Saudi Arabia: The oil sector propels economic growth in Q3
December 31, 2018
Saudi Arabia’s economic recovery gathered steam in the third quarter on the back of higher oil prices and increased crude oil production. GDP expanded 2.5% year-on-year in Q3, following the 1.6% rise in Q2 and marking the best result in two-and-a-half years.
The Kingdom ramped up production in the July–September period in order to offset declining output in Iran and keep global oil markets adequately supplied. The United States was piling pressure on Iran’s trade partners to cut down purchases of Iranian oil to “zero” by 4 November, when the bulk of the new sanctions had been planned to be reimposed. As a result, crude oil production in Saudi Arabia jumped from an average of 10.11 million barrels per day (mbpd) in Q2 to 10.42 mbpd in Q3. Fears that increased oil production by key players, mainly Russia and Saudi Arabia, was not enough to compensate for the drop in output in Iran put upward pressure on oil prices. Therefore, the average price of the OPEC oil basket rose from USD 72.0 in Q2 to USD 74.1 in Q3. Against this backdrop, growth in the oil and gas sectors rose from 1.3% in Q2 to 3.7% in Q3, marking the best result in nearly two years. On the downside, economic dynamics in the non-hydrocarbon sector moderated from a 2.4% increase in Q2 to a 2.1% rise in Q3. That said, the deceleration came entirely from the non-oil public sector, suggesting that authorities took their foot off the pedal following several quarters of stimulus, although growth in the non-oil private sector in Q3 still remained sluggish compared to historical figures. Saudization, the government’s initiative to reduce unemployment among native Saudis, is prompting an exodus of foreign workers this year, likely impacting the performance of the private sector, especially that of retailers.
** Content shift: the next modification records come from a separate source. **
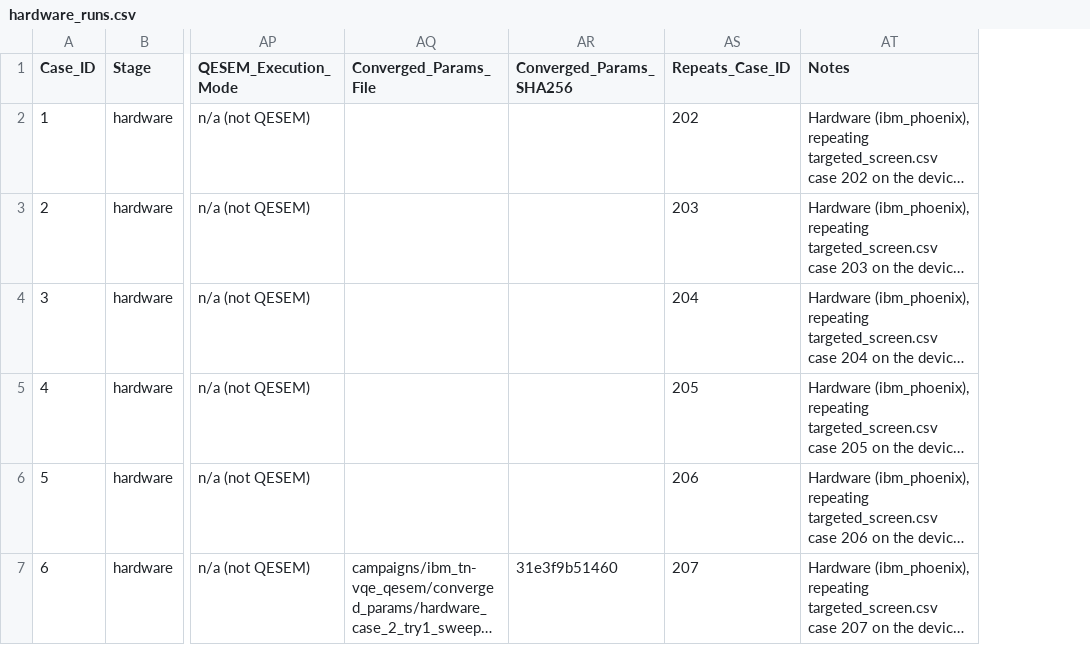
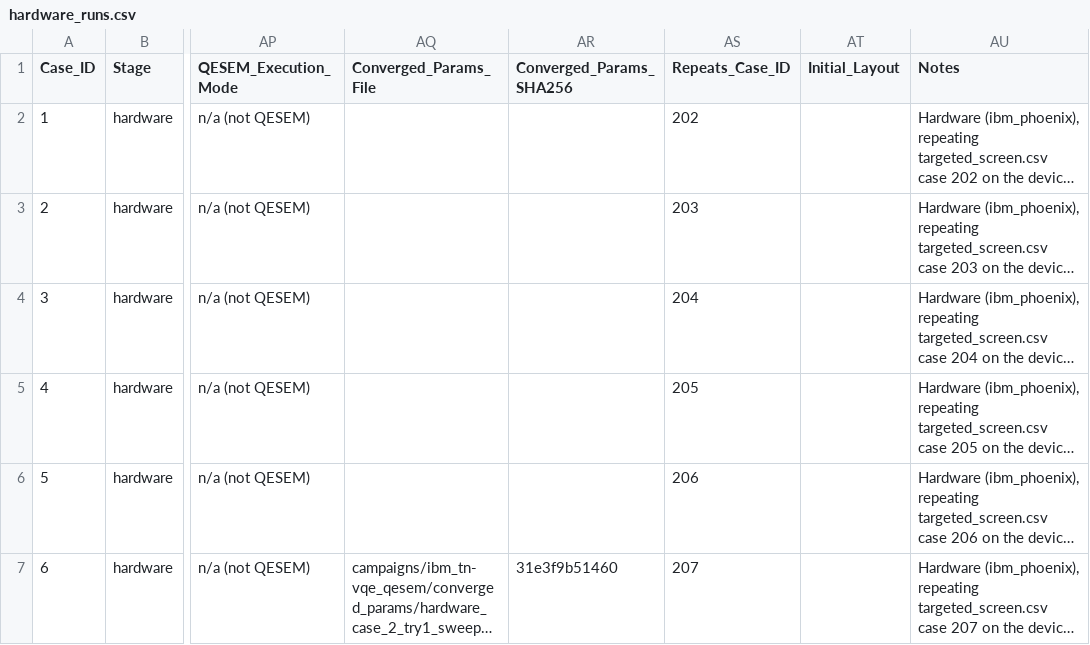
Before and after one commit to MQSdk/qpubench, a CSV file: campaigns/ibm_tn-vqe_qesem/hardware_runs.csv, drawn as a sheet; only a part is shown, gaps mark what is left out; long unchanged cells end in …; the diff names each change by its address in the sheet, - before the commit and + after, or states it on an @@ line.

```diff
--- a/campaigns/ibm_tn-vqe_qesem/hardware_runs.csv
+++ b/campaigns/ibm_tn-vqe_qesem/hardware_runs.csv
+column AT (Initial_Layout), empty
```
Also changed, not shown: 4 other files.
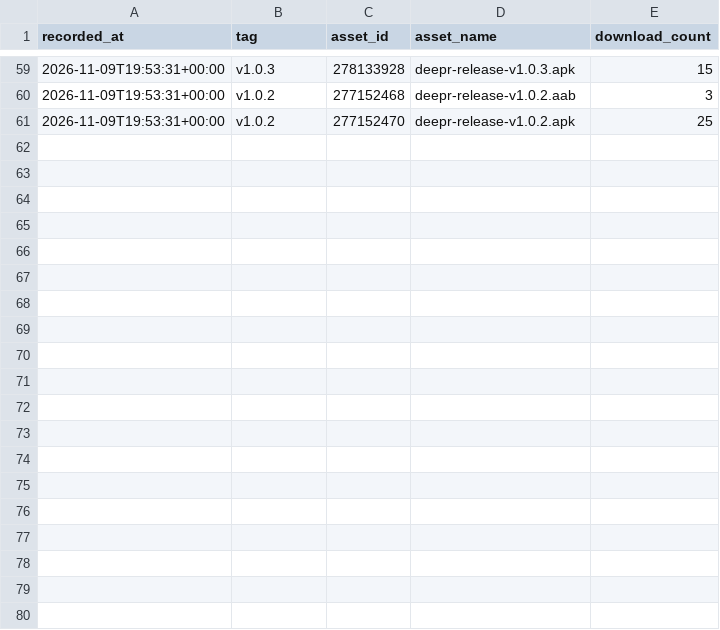
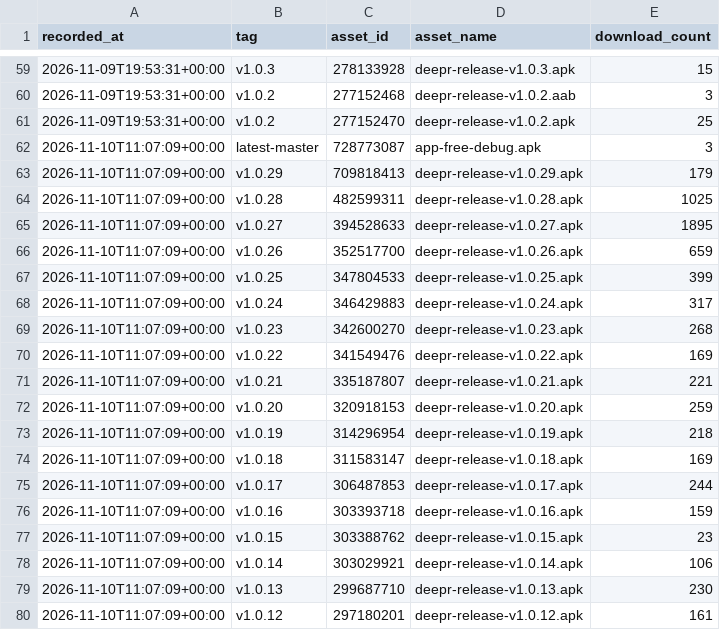
Before and after one commit to yogeshpaliyal/Deepr, a CSV file: downloads.csv, drawn as a sheet; only a part is shown, gaps mark what is left out; the diff covers the shown part only; the diff names each change by its address in the sheet, - before the commit and + after, or states it on an @@ line.

```diff
--- a/downloads.csv
+++ b/downloads.csv
+row 62: 2026-11-10T11:07:09+00:00 | latest-master | 728773087 | app-free-debug.apk | 3
+row 63: 2026-11-10T11:07:09+00:00 | v1.0.29 | 709818413 | deepr-release-v1.0.29.apk | 179
+row 64: 2026-11-10T11:07:09+00:00 | v1.0.28 | 482599311 | deepr-release-v1.0.28.apk | 1025
+row 65: 2026-11-10T11:07:09+00:00 | v1.0.27 | 394528633 | deepr-release-v1.0.27.apk | 1895
+row 66: 2026-11-10T11:07:09+00:00 | v1.0.26 | 352517700 | deepr-release-v1.0.26.apk | 659
+row 67: 2026-11-10T11:07:09+00:00 | v1.0.25 | 347804533 | deepr-release-v1.0.25.apk | 399
+row 68: 2026-11-10T11:07:09+00:00 | v1.0.24 | 346429883 | deepr-release-v1.0.24.apk | 317
+row 69: 2026-11-10T11:07:09+00:00 | v1.0.23 | 342600270 | deepr-release-v1.0.23.apk | 268
+row 70: 2026-11-10T11:07:09+00:00 | v1.0.22 | 341549476 | deepr-release-v1.0.22.apk | 169
+row 71: 2026-11-10T11:07:09+00:00 | v1.0.21 | 335187807 | deepr-release-v1.0.21.apk | 221
+row 72: 2026-11-10T11:07:09+00:00 | v1.0.20 | 320918153 | deepr-release-v1.0.20.apk | 259
+row 73: 2026-11-10T11:07:09+00:00 | v1.0.19 | 314296954 | deepr-release-v1.0.19.apk | 218
+row 74: 2026-11-10T11:07:09+00:00 | v1.0.18 | 311583147 | deepr-release-v1.0.18.apk | 169
+row 75: 2026-11-10T11:07:09+00:00 | v1.0.17 | 306487853 | deepr-release-v1.0.17.apk | 244
+row 76: 2026-11-10T11:07:09+00:00 | v1.0.16 | 303393718 | deepr-release-v1.0.16.apk | 159
+row 77: 2026-11-10T11:07:09+00:00 | v1.0.15 | 303388762 | deepr-release-v1.0.15.apk | 23
+row 78: 2026-11-10T11:07:09+00:00 | v1.0.14 | 303029921 | deepr-release-v1.0.14.apk | 106
+row 79: 2026-11-10T11:07:09+00:00 | v1.0.13 | 299687710 | deepr-release-v1.0.13.apk | 230
+row 80: 2026-11-10T11:07:09+00:00 | v1.0.12 | 297180201 | deepr-release-v1.0.12.apk | 161
```
Also changed, not shown: 11 added rows elsewhere in this file, 2 other files.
From the expenditure point of view, economic growth was fueled by an acceleration in gross fixed capital formation (Q2: +5.2% year-on-year; Q3: +8.9% yoy) and robust government spending (Q2: +7.5 yoy; Q3: +7.6% yoy). Conversely, private consumption growth moderated from 2.5% in Q2 to 1.6% in Q3. Exports of goods and services benefited from healthy dynamics in the oil market and expanded 8.0% in Q3 (Q2: +7.0% yoy). Improved domestic activity boosted imports, which rose 7.2% (Q2: -6.5% yoy).
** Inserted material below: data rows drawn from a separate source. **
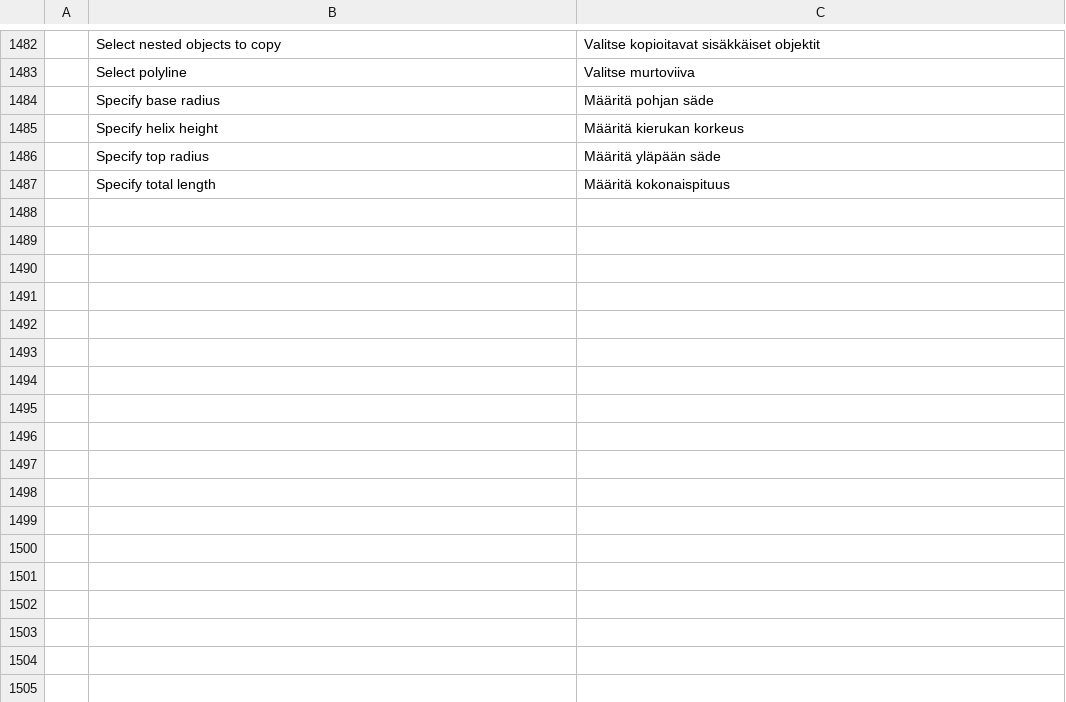
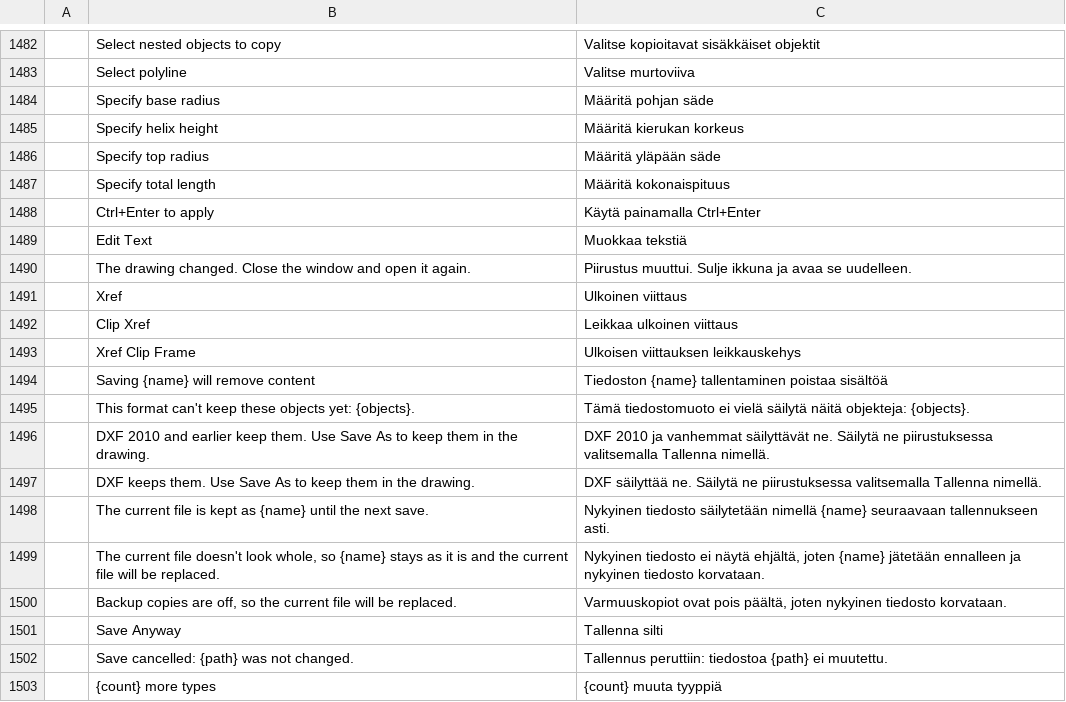
Before and after one commit to storytold/cadcraft, a TSV file: crates/ui-egui/src/i18n/fi.tsv, drawn as a sheet; only a part is shown, gaps mark what is left out; the diff names each change by its address in the sheet, - before the commit and + after, or states it on an @@ line.

```diff
--- a/crates/ui-egui/src/i18n/fi.tsv
+++ b/crates/ui-egui/src/i18n/fi.tsv
+row 1488:  | Ctrl+Enter to apply | Käytä painamalla Ctrl+Enter
+row 1489:  | Edit Text | Muokkaa tekstiä
+row 1490:  | The drawing changed. Close the window and open it again. | Piirustus muuttui. Sulje ikkuna ja avaa se uudelleen.
+row 1491:  | Xref | Ulkoinen viittaus
+row 1492:  | Clip Xref | Leikkaa ulkoinen viittaus
+row 1493:  | Xref Clip Frame | Ulkoisen viittauksen leikkauskehys
+row 1494:  | Saving {name} will remove content | Tiedoston {name} tallentaminen poistaa sisältöä
+row 1495:  | This format can't keep these objects yet: {objects}. | Tämä tiedostomuoto ei vielä säilytä näitä objekteja: {objects}.
+row 1496:  | DXF 2010 and earlier keep them. Use Save As to keep them in the drawing. | DXF 2010 ja vanhemmat säilyttävät ne. Säilytä ne piirustuksessa valitsemalla Tallenna nimellä.
+row 1497:  | DXF keeps them. Use Save As to keep them in the drawing. | DXF säilyttää ne. Säilytä ne piirustuksessa valitsemalla Tallenna nimellä.
+row 1498:  | The current file is kept as {name} until the next save. | Nykyinen tiedosto säilytetään nimellä {name} seuraavaan tallennukseen asti.
+row 1499:  | The current file doesn't look whole, so {name} stays as it is and the current file will be replaced. | Nykyinen tiedosto ei näytä ehjältä, joten {name} jätetään ennalleen ja nykyinen tiedosto korvataan.
+row 1500:  | Backup copies are off, so the current file will be replaced. | Varmuuskopiot ovat pois päältä, joten nykyinen tiedosto korvataan.
+row 1501:  | Save Anyway | Tallenna silti
+row 1502:  | Save cancelled: {path} was not changed. | Tallennus peruttiin: tiedostoa {path} ei muutettu.
+row 1503:  | {count} more types | {count} muuta tyyppiä
```
Also changed, not shown: 2 other files.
In the accompanying release to the 2019 budget unveiled on 18 December, Finance Minister Mohammed al-Jadaan announced that the economy likely expanded 2.3% in the full-year 2018, implying a growth rate of around 4.0% for the final quarter of 2018.
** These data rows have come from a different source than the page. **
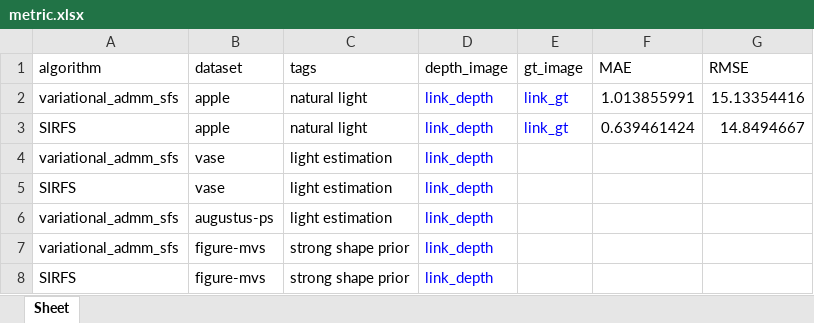
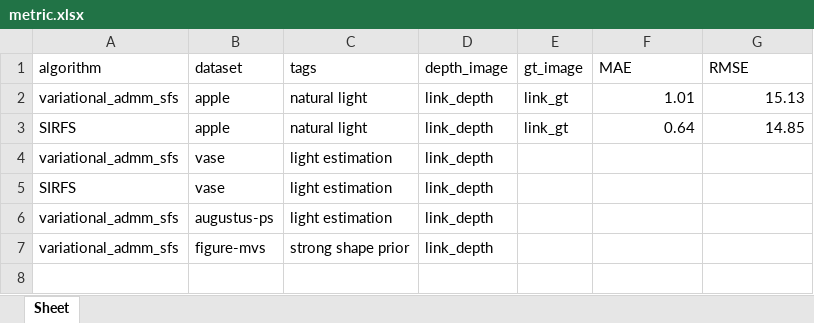
Before and after one commit to HendrickZhou/SFSEvaluator, an Excel workbook: metrics_result/metric.xlsx, sheet Sheet, drawn as a sheet; values as stored, in another font and other column widths than the file's, no borders; the diff names each change by its address in the sheet, - before the commit and + after, or states it on an @@ line.

```diff
--- a/metrics_result/metric.xlsx (sheet Sheet)
+++ b/metrics_result/metric.xlsx (sheet Sheet)
-D2:E3 text colour: #0000FF
+D2:E3 text colour: black
-F2 (MAE): 1.013855991
+F2 (MAE): 1.01
-G2 (RMSE): 15.13354416
+G2 (RMSE): 15.13
-F3 (MAE): 0.639461424
+F3 (MAE): 0.64
-G3 (RMSE): 14.8494667
+G3 (RMSE): 14.85
-D4:D7 text colour: #0000FF
+D4:D7 text colour: black
-row 8: SIRFS | figure-mvs | strong shape prior | link_depth
```
Also changed, not shown: 26 other files.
Looking ahead, the recent fall in oil prices, the agreement to cut oil output in 2019 and weaker prospects for the global economy all threaten Saudi Arabia’s economic recovery. Moreover, geopolitical risks remain large, with the country engulfed in a war in Yemen and the killing of journalist Jamal Khashoggi in the Saudi consulate in Istanbul rattling relations with the West. That said, the Saudi government approved an expansionary budget for 2019, which should shore up growth this year.